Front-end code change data
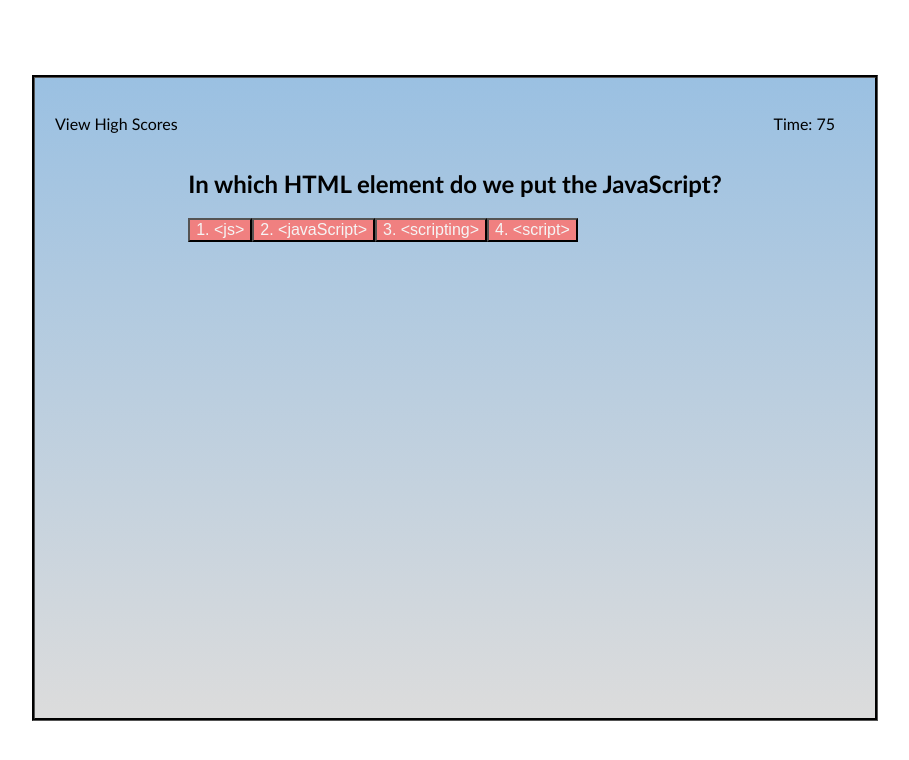
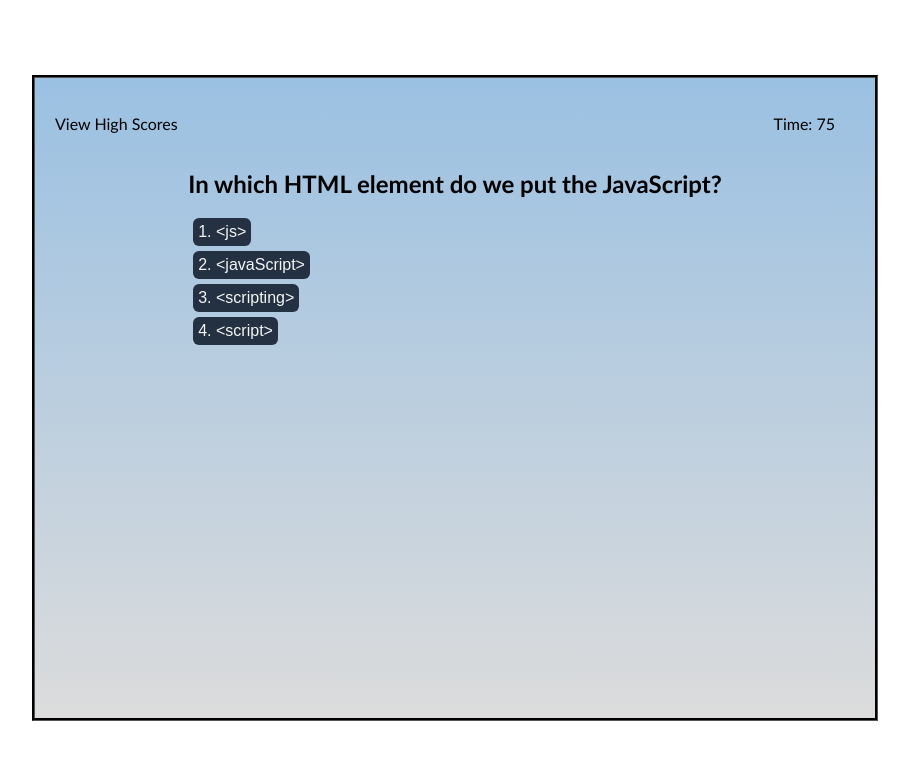
Before and after one commit to topcowmoo/deep-machine, a plain HTML site: page index.html in a window 1280 px wide. Both pictures are taken after a click on the button "Start Quiz". Shown: the whole page, without its empty margins (185-1094 px from the left). Drawn offline with Linux system fonts and the light colour scheme; a web font is replaced by a local one.

Commit message:
"styled question buttons in css, turned timer on"

```diff
--- a/assets/css/style.css
+++ b/assets/css/style.css
@@ -201,5 +201,17 @@ div.options#options button{
     font-size: 16px;
     background-color: #233142;
     color: whitesmoke;
-    background: lightcoral;
+    border-radius: 6px;
+    border: none;
+    cursor: pointer;
+    padding: 5px;
+    display: flex;
+    flex-direction: column;
+    justify-content:flex-start;
+    align-items: center;
+    margin: 5px;
 }
+
+div.options#options button:hover {
+    background-color: lightcoral;
+}
```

Action item — For this exercise, retype the data above exactly and skip every image.

Result —
Before and after one commit to topcowmoo/deep-machine, a plain HTML site: page index.html in a window 1280 px wide. Both pictures are taken after a click on the button "Start Quiz". Shown: the whole page, without its empty margins (185-1094 px from the left). Drawn offline with Linux system fonts and the light colour scheme; a web font is replaced by a local one.

Commit message:
"styled question buttons in css, turned timer on"

```diff
--- a/assets/css/style.css
+++ b/assets/css/style.css
@@ -201,5 +201,17 @@ div.options#options button{
     font-size: 16px;
     background-color: #233142;
     color: whitesmoke;
-    background: lightcoral;
+    border-radius: 6px;
+    border: none;
+    cursor: pointer;
+    padding: 5px;
+    display: flex;
+    flex-direction: column;
+    justify-content:flex-start;
+    align-items: center;
+    margin: 5px;
 }
+
+div.options#options button:hover {
+    background-color: lightcoral;
+}
```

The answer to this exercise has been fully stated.